Petitioner argues in its specially authorized supplemental brief that Beus' professional activities in Arizona in furtherance of his practice for his California clients should be regarded under rule 983(a) as having occurred in California because such activities would have been so regarded for the purpose of a California court's jurisdiction over Beus' person, for the choice of California law if Beus had been sued for malpractice with respect to these activities and, finally, in any defamation action against Beus based on these activities.

[2] We may assume, for sake of discussion only, that what petitioner argues in these respects is the law, but we do not see how such law helps us in deciding how the words "activities in the State of California" in rule 983(a) should be construed. These words interpreted in an ordinary common sense fashion would seem to require that the activities of Beus covered by the rule be performed by him in California and not elsewhere. fn. 5 We so interpret these words. (Cf. Civ. Code, § 1644; County of Los Angeles v. Frisbie (1942) 19 Cal. 2d 634, 642 [122 P.2d 526].)

[1b] Nevertheless, we regard the question as to whether the aforestated activities by Beus in California, in the course of his general representation of Eye Encounter and its three stockholders over an approximately three-year period, constituted his regularly engaging in substantial activity in California within the meaning of rule 983(a) as being fairly close and one which the trial court therefore could have properly resolved either way. In other words, we think that the trial court quite properly could have determined Beus to be ineligible for the special limited admission he sought, but it did not do so and we cannot say on the record before us that its determination was so arbitrary, capricious and beyond the bounds of reason as to constitute an abuse of its discretion under rule 983(a). (Cf. Martin v. Cook (1977) 68 Cal. App. 3d 799, 807 [137 Cal. Rptr. 434]; see National Union Fire Ins. Co. v. Superior Court (1967) 252 Cal. App. 2d 568, 574 [60 Cal. Rptr. 535].) [111 Cal. App. 3d 712]

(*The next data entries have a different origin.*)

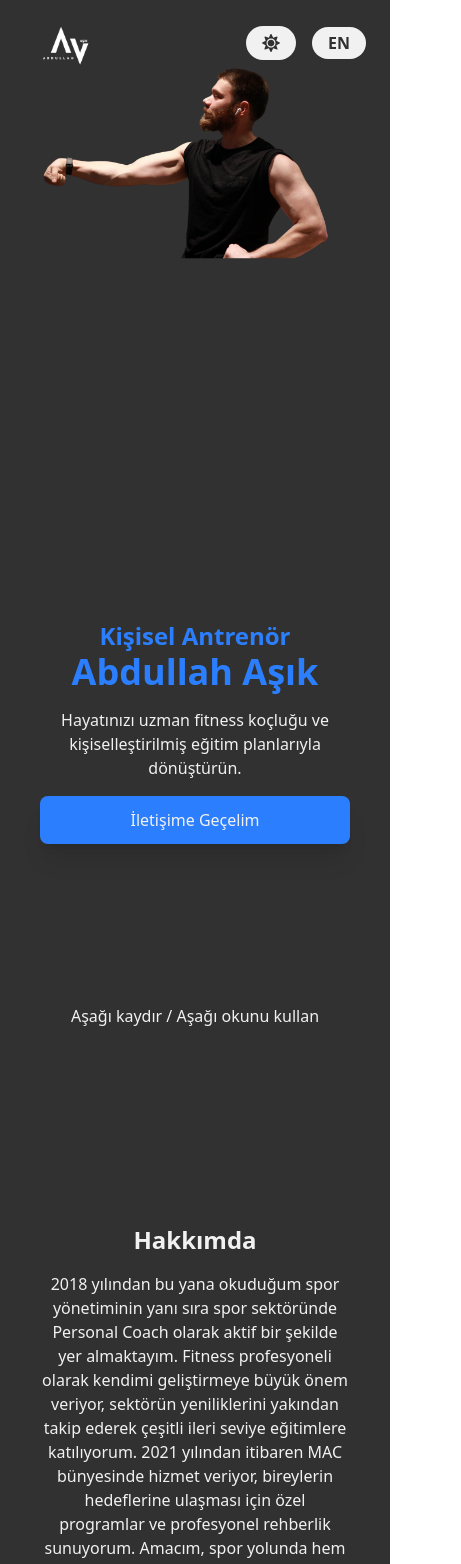
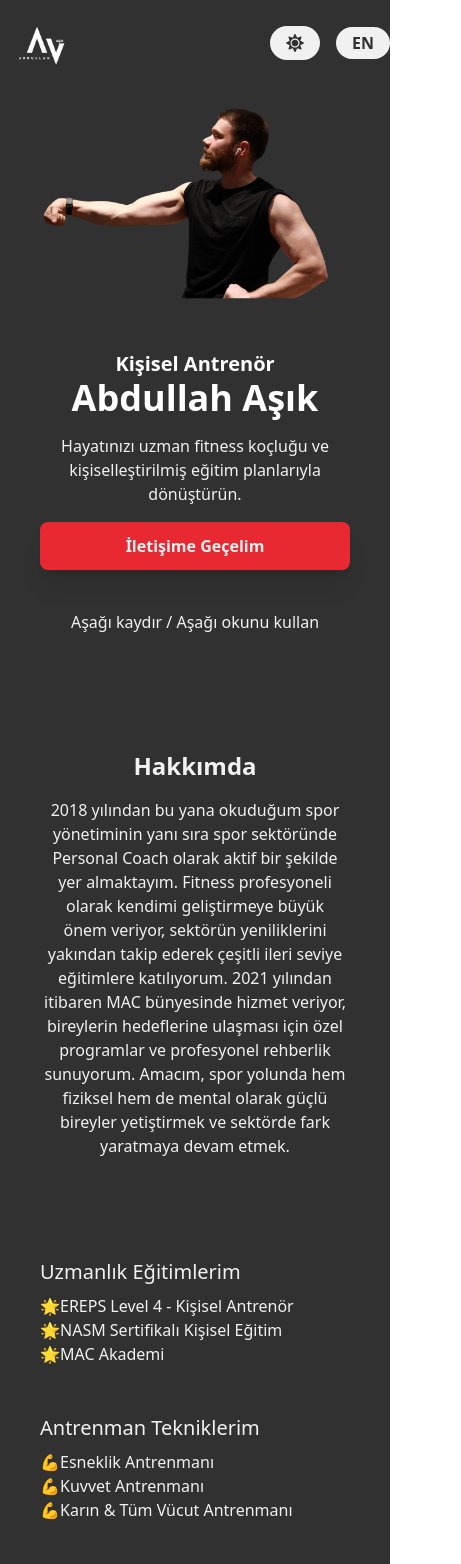
Before and after one commit to fatihkarasoglu/abdullahasik-portfolio, a Next.js app: page / in a window 390 px wide. Shown: the top 1564 px of the page, 461 px wide, since content can reach past the window. Built offline with nearby package versions, Linux system fonts and the light colour scheme; grey boxes are pictures that could not be loaded.

Commit message:
Progress v.3

```diff
--- a/src/app/page.tsx
+++ b/src/app/page.tsx
@@ -43,10 +43,16 @@ type Translations = {
   testimonials: (language: LanguageKey) => string;
   clientStories: (language: LanguageKey) => string;
   contact: (language: LanguageKey) => string;
-  contactForm: (language: LanguageKey) => string;
+  contactText: (language: LanguageKey) => string;
+  pName: (language: LanguageKey) => string;
+  pEmail: (language: LanguageKey) => string;
+  pPhone: (language: LanguageKey) => string;
+  pMessage: (language: LanguageKey) => string;
+  pSubject: (language: LanguageKey) => string;
   followUs: (language: LanguageKey) => string;
   copyright: (language: LanguageKey) => string;
   scrollingText: (language: LanguageKey) => string;
+  references: (language: LanguageKey) => string;
 };
 
 type Service = {
@@ -95,13 +101,22 @@ const translations: { [key in LanguageKey]: Translations } = {
         : [],
     testimonials: (lang) => (lang === "en" ? "Testimonials" : ""),
     clientStories: (lang) => (lang === "en" ? "Our Success Stories" : ""),
-    contact: (lang) => (lang === "en" ? "Contact" : ""),
-    contactForm: (lang) => (lang === "en" ? "Contact Form" : ""),
-    followUs: (lang) => (lang === "en" ? "Follow Us" : ""),
+    contact: (lang) => (lang === "en" ? "Get In Touch" : ""),
+    contactText: (lang) =>
+      lang === "en"
+        ? "The change you dream of is just a message away. I am here for you; let's start together."
+        : "",
+    pName: (lang) => (lang === "en" ? "Name" : ""),
+    pEmail: (lang) => (lang === "en" ? "Email" : ""),
+    pPhone: (lang) => (lang === "en" ? "Phone" : ""),
+    pMessage: (lang) => (lang === "en" ? "Your Message" : ""),
+    pSubject: (lang) => (lang === "en" ? "Send" : ""),
+    followUs: (lang) => (lang === "en" ? "Follow Me" : ""),
     copyright: (lang) =>
       lang === "en" ? "© 2025 Created by Fatih Karaşoğlu." : "",
     scrollingText: (lang) =>
       lang === "en" ? "scroll down / use arrow down" : "",
+    references: (lang) => (lang === "en" ? "References" : ""),
   },
   tr: {
     semititle: (lang) => (lang === "tr" ? "Kişisel Antrenör" : ""),
@@ -121,7 +136,7 @@ const translations: { [key in LanguageKey]: Translations } = {
     mstText2: (lang) =>
       lang === "tr" ? "NASM Sertifikalı Kişisel Eğitim" : "",
     mstText3: (lang) => (lang === "tr" ? "MAC Akademi" : ""),
-    mttText: (lang) => (lang === "tr" ? "Eğitim Tekniklerim" : ""),
+    mttText: (lang) => (lang === "tr" ? "Antrenman Tekniklerim" : ""),
     mttText1: (lang) => (lang === "tr" ? "Esneklik Antrenmanı" : ""),
     mttText2: (lang) => (lang === "tr" ? "Kuvvet Antrenmanı" : ""),
     mttText3: (lang) => (lang === "tr" ? "Karın & Tüm Vücut Antrenmanı" : ""),
@@ -140,13 +155,22 @@ const translations: { [key in LanguageKey]: Translations } = {
         : [],
     testimonials: (lang) => (lang === "tr" ? "Referanslar" : ""),
     clientStories: (lang) => (lang === "tr" ? "Başarı Hikayelerimiz" : ""),
-    contact: (lang) => (lang === "tr" ? "İletişim" : ""),
-    contactForm: (lang) => (lang === "tr" ? "İletişim Formu" : ""),
-    followUs: (lang) => (lang === "tr" ? "Bizi Takip Edin" : ""),
+    contact: (lang) => (lang === "tr" ? "İletişime Geçelim" : ""),
+    contactText: (lang) =>
+      lang === "tr"
+        ? "Hayal ettiğin değişim sadece bir mesaj uzağında. Sizin için buradayım; birlikte başlayalım."
+        : "",
+    pName: (lang) => (lang === "tr" ? "Ad" : ""),
+    pEmail: (lang) => (lang === "tr" ? "E-posta" : ""),
+    pPhone: (lang) => (lang === "tr" ? "Telefon" : ""),
+    pMessage: (lang) => (lang === "tr" ? "Mesajınız" : ""),
+    pSubject: (lang) => (lang === "tr" ? "Gönder" : ""),
+    followUs: (lang) => (lang === "tr" ? "Beni Takip Edin" : ""),
     copyright: (lang) =>
       lang === "tr" ? "© 2025 Fatih Karaşoğlu tarafından oluşturuldu." : "",
     scrollingText: (lang) =>
       lang === "tr" ? "Aşağı kaydır / Aşağı okunu kullan" : "",
+    references: (lang) => (lang === "tr" ? "Referanslar" : ""),
   },
 };
 
@@ -331,6 +355,20 @@ export default function Home() {
     }
   };
 
+  const handleGetInTouch = () => {
+    const element = document.getElementById("contact");
+    if (element) {
+      element.scrollIntoView({ behavior: "smooth" });
+    }
+  };
+
+  const handleReferences = () => {
+    const element = document.getElementById("Testimonials");
+    if (element) {
+      element.scrollIntoView({ behavior: "smooth" });
+    }
+  };
+
   const currentTranslations = translations[language];
 
   return (
@@ -342,7 +380,7 @@ export default function Home() {
       }`}
     >
       <section id="header" className="z-10">
-        <div className="fixed min-w-full px-6 flex flex-row justify-between items-center">
+        <div className="fixed min-w-full md:px-6 flex flex-row justify-between items-center">
           <div className="cursor-pointer" title="Abdullah Aşık">
             {theme === "dark" ? (
               <Image
@@ -387,8 +425,8 @@ export default function Home() {
         </div>
       </section>
 
-      <section id="hero" className="px-10 py-40 -mt-40">
-        <div className="min-w-full min-h-screen flex flex-col md:flex-row items-center justify-between md:justify-between md:px-10 md:-my-4">
+      <section id="hero" className="relative px-10 py-10">
+        <div className="min-w-full min-h-auto flex flex-col md:flex-row items-center md:-mt-16">
           <div className="">
             <Image
               src={main}
@@ -401,22 +439,18 @@ export default function Home() {
           </div>
           <div className="flex flex-col items-center justify-center md:items-start text-center md:text-left">
             <h2
-              className={`text-2xl md:text-3xl font-bold ${
+              className={`text-xl md:text-2xl font-bold ${
                 theme === "dark" ? "text-white" : "text-gray-800"
               }`}
             >
-              <span className="text-blue-500 dark:text-blue-400">
-                {currentTranslations.semititle(language)}
-              </span>
+              <span>{currentTranslations.semititle(language)}</span>
             </h2>
             <h1
               className={`text-4xl md:text-6xl font-bold ${
                 theme === "dark" ? "text-white" : "text-gray-800"
               }`}
             >
-              <span className="text-blue-500 dark:text-blue-400">
-                {currentTranslations.title(language)}
-              </span>
+              <span>{currentTranslations.title(language)}</span>
             </h1>
             <p
               className={`text-base md:text-xl mt-4 ${
@@ -425,14 +459,17 @@ export default function Home() {
             >
               {currentTranslations.heroText(language)}
             </p>
-            <button className="bg-blue-500 hover:bg-blue-600 mt-4 cursor-pointer text-[#f1f1f1] px-6 py-3 rounded-lg shadow-xl transition-all duration-300 transform hover:scale-105 w-full md:w-auto">
+            <button
+              onClick={handleGetInTouch}
+              className="bg-[#e92931] mt-4 font-bold cursor-pointer text-[#f1f1f1] px-6 py-3 rounded-lg shadow-xl transition-all duration-300 transform hover:scale-105 w-full md:w-auto"
+            >
               {currentTranslations.getInTouch(language)}
             </button>
           </div>
         </div>
       </section>
 
-      <div className="w-full h-auto flex flex-col items-center justify-center md:-my-10">
+      <div className="w-full h-auto flex flex-col items-center justify-center">
         <span
           className={`${
             theme === "dark" ? "text-[#f1f1f1]" : "text-[#313131]"
@@ -457,7 +494,7 @@ export default function Home() {
         </span>
       </div>
 
-      <section id="About" className="px-10 py-40">
+      <section id="About" className="px-10 py-20">
         <div className="flex flex-col items-center justify-center">
           <h2
             className={` font-semibold text-2xl ${
@@ -467,32 +504,40 @@ export default function Home() {
             {currentTranslations.aboutMe(language)}
           </h2>
           <p
-            className={`py-4 text-center ${
+            className={`py-4 px-1 text-center ${
               theme === "dark" ? "text-[#f1f1f1]" : "text-[#313131]"
             }`}
           >
             {currentTranslations.aboutMeText(language)}
           </p>
           <div
-            className={`flex flex-col md:flex-row items-center justify-around w-full py-5`}
+            className={`flex flex-col md:flex-row items-start justify-start md:justify-around w-full py-5 mt-10`}
           >
             <div
-              className={`flex flex-col justify-center ${
+              className={`flex flex-col justify-center py-6 ${
                 theme === "dark" ? "text-[#f1f1f1]" : "text-[#313131]"
               }`}
             >
-              <h4>{currentTranslations.mstText(language)}</h4>
-              <span>🌟{currentTranslations.mstText1(language)}</span>
+              <h3 className="text-xl">
+                {currentTranslations.mstText(language)}
+              </h3>
+              <span className="mt-2">
+                🌟{currentTranslations.mstText1(language)}
+              </span>
               <span>🌟{currentTranslations.mstText2(language)}</span>
               <span>🌟{currentTranslations.mstText3(language)}</span>
             </div>
             <div
-              className={`flex flex-col justify-center ${
+              className={`flex flex-col justify-center py-6 ${
                 theme === "dark" ? "text-[#f1f1f1]" : "text-[#313131]"
               }`}
             >
-              <h5>{currentTranslations.mttText(language)}</h5>
-              <span>💪{currentTranslations.mttText1(language)}</span>
+              <h3 className="text-xl">
+                {currentTranslations.mttText(language)}
+              </h3>
+              <span className="mt-2">
+                💪{currentTranslations.mttText1(language)}
+              </span>
               <span>💪{currentTranslations.mttText2(language)}</span>
               <span>💪{currentTranslations.mttText3(language)}</span>
             </div>
@@ -500,12 +545,15 @@ export default function Home() {
         </div>
       </section>
 
-      <section id="Private Lesson Packages" className="px-10 py-40">
+      <section
+        id="Private Lesson Packages"
+        className={`px-10 py-20 ${
+          theme === "dark" ? "text-[#f1f1f1]" : "text-[#313131]"
+        }`}
+      >
         <div className="">
           <h2
-            className={`text-2xl md:text-3xl font-bold mb-12 text-center ${
-              theme === "dark" ? "text-[#f1f1f1]" : "text-[#313131]"
-            }`}
+            className={`text-2xl md:text-2xl font-semibold mb-12 text-center`}
           >
             {currentTranslations.servicesTitle(language)}
           </h2>
@@ -515,23 +563,19 @@ export default function Home() {
               <div
                 key={service.id}
                 className={`p-6 rounded-xl transition-all duration-300 hover:-translate-y-2 shadow-lg ${
-                  theme === "dark"
-                    ? "bg-[#171717] text-[#f1f1f1]"
-                    : "border bg-[#f1f1f1] text-[#313131]"
+                  theme === "dark" ? "bg-[#171717]" : "bg-[#f1f1f1]"
                 }`}
                 aria-label={`Service: ${service.title(language)}`}
               >
                 <div className="flex items-center justify-between mb-4">
                   {service.icon}
-                  <span className="text-lg md:text-xl font-semibold">
+                  <span className="text-lg md:text-xl font-semibold italic">
                     {service.title(language)}
                   </span>
                 </div>
-                <p className="text-gray-600 dark:text-gray-300 mb-4">
-                  {service.description(language)}
-                </p>
+                <p className="mb-4">{service.description(language)}</p>
                 <div className="border-t pt-1 mt-4">
-                  <p className="text-lg md:text-xl font-bold text-blue-500 dark:text-blue-400">
+                  <p className="text-lg md:text-xl font-bold text-blue-500 dark:text-blue-400 italic">
                     {service.price}
                   </p>
                 </div>
@@ -540,10 +584,11 @@ export default function Home() {
           </div>
         </div>
       </section>
-      <section id="Testimonials" className="px-10 py-40">
+
+      <section id="Testimonials" className="px-10 py-20">
         <div className="overflow-hidden">
           <h2
-            className={`text-2xl md:text-3xl font-bold mb-12 text-center ${
+            className={`text-2xl md:text-2xl font-semibold py-6 text-center ${
               theme === "dark" ? "text-[#f1f1f1]" : "text-[#313131]"
             }`}
           >
@@ -605,69 +650,144 @@ export default function Home() {
           </Swiper>
         </div>
       </section>
-      <section id="contact" className="px-10 py-40">
+
+      <section
+        id="contact"
+        className={`px-10 py-20 ${
+          theme === "dark" ? "text-[#f1f1f1]" : "text-[#313131]"
+        }`}
+      >
         <div>
-          <div>
-            <h2>{currentTranslations.contact(language)}</h2>
-            <p>
-              Lorem ipsum dolor sit amet consectetur adipisicing elit. Labore
-              nihil officiis cum aperiam odio consequatur tempora fuga nisi
-              similique? Error dolor iste cum facere voluptate ut. Doloremque
-              odit quibusdam exercitationem?
+          <div className="py-10 flex flex-col justify-center items-center">
+            <h2 className="text-2xl font-semibold py-2">
+              {currentTranslations.contact(language)}
+            </h2>
+            <p className="text-center">
+              {currentTranslations.contactText(language)}
             </p>
           </div>
-          <form action="" className="flex flex-row items-center justify-center">
-            <div className="flex flex-col items-center justify-center">
-              <input type="text" placeholder="Name" name="" />
-              <input type="text" placeholder="E-mail" name="" />
+          <form
+            action=""
+            className="flex flex-col md:flex-row items-center justify-center"
+          >
+            <div className="w-full md:w-1/2 flex flex-col items-center justify-center">
+              <input
+                type="text"
+                placeholder={currentTranslations.pName(language)}
+                name=""
+                className={`w-full p-2 ${
+                  theme === "dark"
+                    ? "border-b border-[#f1f1f1] focus:outline-blue-500"
+                    : "border-b border-[#313131] focus:outline-blue-500"
+                }`}
+              />
+              <input
+                type="text"
+                placeholder={currentTranslations.pEmail(language)}
+                name=""
+                className={`w-full p-2 ${
+                  theme === "dark"
+                    ? "border-b border-[#f1f1f1] focus:outline-blue-500"
+                    : "border-b border-[#313131] focus:outline-blue-500"
+                }`}
+              />
+              <input
+                type="tel"
+                placeholder={currentTranslations.pPhone(language)}
+                name=""
+                className={`w-full p-2 ${
+                  theme === "dark"
+                    ? "border-b border-[#f1f1f1] focus:outline-blue-500"
+                    : "border-b border-[#313131] focus:outline-blue-500"
+                }`}
+              />
               <textarea
-                className=""
+                className={`w-full p-2 mt-2 ${
+                  theme === "dark" ? "text-[#f1f1f1]" : "text-[#313131]"
+                }`}
                 name=""
                 id=""
-                placeholder="Your message"
+                placeholder={currentTranslations.pMessage(language)}
               ></textarea>
-              <button>Gönder</button>
+              <button
+                type="submit"
+                className="bg-blue-500 text-[#f1f1f1] cursor-pointer mt-2 p-2 w-full hover:bg-blue-600"
+              >
+                {currentTranslations.pSubject(language)}
+              </button>
             </div>
-            <iframe
-              src="https://www.google.com/maps/embed?pb=!1m18!1m12!1m3!1d796.6995826243066!2d35.34011228046565!3d36.990746734608095!2m3!1f0!2f0!3f0!3m2!1i1024!2i768!4f13.1!3m3!1m2!1s0x15288f7fe6648457%3A0x5c0f0b57d6647b9c!2sMACFit%20Adana%20Optimum!5e0!3m2!1str!2str!4v1746143644042!5m2!1str!2str"
-              loading="lazy"
-            ></iframe>
+            <div className="md:w-1/2 h-full flex items-center justify-center">
+              <iframe
+                src="https://www.google.com/maps/embed?pb=!1m18!1m12!1m3!1d796.6995826243066!2d35.34011228046565!3d36.990746734608095!2m3!1f0!2f0!3f0!3m2!1i1024!2i768!4f13.1!3m3!1m2!1s0x15288f7fe6648457%3A0x5c0f0b57d6647b9c!2sMACFit%20Adana%20Optimum!5e0!3m2!1str!2str!4v1746143644042!5m2!1str!2str"
+                loading="eager"
+                className="min-h-[275px] min-w-full rounded-md p-2"
+              ></iframe>
+            </div>
           </form>
         </div>
       </section>
+
       <section id="footer" className="px-10 py-4">
         <footer
           className={`${
             theme === "dark" ? "text-[#f1f1f1]" : "text-[#313131]"
           }`}
         >
-          <h2 className="text-2xl md:text-3xl font-bold mb-12 text-center">
+          {/* <h2 className="text-2xl md:text-3xl font-bold mb-12 text-center">
             {currentTranslations.title(language)}
-          </h2>
-          <div className="flex flex-col md:flex-row justify-between md:gap-10 md:items-center py-20">
-            <div className="flex flex-col items-center">
-              <h3>Paketler</h3>
-              <span>Tek Ders</span>
-              <span>12 Ders</span>
-              <span>24 Ders</span>
-              <span>36 Ders</span>
-              <span>Uzaktan Eğitim</span>
+          </h2> */}
+          <div className="flex flex-col md:flex-row justify-between md:gap-10 md:items-start py-20">
+            <div className="flex flex-col items-start py-4">
+              <h3 className="font-semibold py-2 text-xl">
+                {currentTranslations.servicesTitle(language)}
+              </h3>
+              {services.map((service) => (
+                <span key={service.id}>{service.title(language)}</span>
+              ))}
             </div>
-            <div>
-              <h3>Referanslar</h3>
-              <span>Başarı Hikayeleri</span>
+            <div className="flex flex-col items-start py-4">
+              <h3 className="font-semibold py-2 text-xl">
+                {currentTranslations.clientStories(language)}
+              </h3>
+              <span onClick={handleReferences} className="cursor-pointer">
+                {currentTranslations.references(language)}
+              </span>
             </div>
-            <div>
-              <h3>İletişim</h3>
-              {/* <span>{currentTranslations.contactInfo(language)}</span>
-              <span>{currentTranslations.phone(language)} 123-456-7890</span>
-              <span>{currentTranslations.emailLabel(language)} */}
+            <div className="flex flex-col items-start py-4">
+              <h3 className="font-semibold py-2 text-xl">
+                {currentTranslations.contactInfo(language)}
+              </h3>
+              <span>+90 552 778 77 37</span>
+              <span>email@gmail.com</span>
             </div>
-            <div>
-              <h3>Beni Takip Et</h3>
-              <span>Instagram</span>
-              <span>Tiktok</span>
-              <span>Twitter</span>
+            <div className="flex flex-col items-start py-4">
+              <h3 className="font-semibold py-2 text-xl">
+                {currentTranslations.followUs(language)}
+              </h3>
+              <span className="hover:text-red-300">
+                <a
+                  href="https://www.instagram.com/pt.abdullahasik/"
+                  target="_blank"
+                >
+                  Instagram
+                </a>
+              </span>
+              <span className="hover:text-red-300">
+                <a
+                  href="https://www.instagram.com/pt.abdullahasik/"
+                  target="_blank"
+                >
+                  TikTok
+                </a>
+              </span>
+              <span className="hover:text-red-300">
+                <a
+                  href="https://www.instagram.com/pt.abdullahasik/"
+                  target="_blank"
+                >
+                  X (Twitter)
+                </a>
+              </span>
             </div>
           </div>
           <div className="justify-center flex items-center">
```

The alternative writ of mandate heretofore issued herein is discharged. The issuance of a peremptory writ of mandate herein is denied.

Allport, J., and Potter, J., concurred.

FN 1. In his deposition, Beus named those present and did not include Nosler. Alekel stated in his deposition that Nosler was present but that he did not recall Smith being there. Skeen, however, stated in his deposition that he, Smith and Nosler took part in the meeting.

FN 2. We judicially notice that this firm has an "a.v." rating in the 1 Martindale-Hubbell Directory (1980) and that Beus has a "b.v." rating therein (pp. 104, 115).

FN 3. The first ground of ineligibility stated in the rule obviously does not apply in this case.

FN 4. We note further that under the subdivision of the rule here applicable (subd. (a)) all that is required of Beus by way of professional reputation is that he be a member in good standing of the Arizona Bar--a status of his which is undisputed.

FN 5. This is not a proceeding to determine whether Beus has been engaged in the unauthorized practice of law in California. We therefore deem any discussion of such law irrelevant.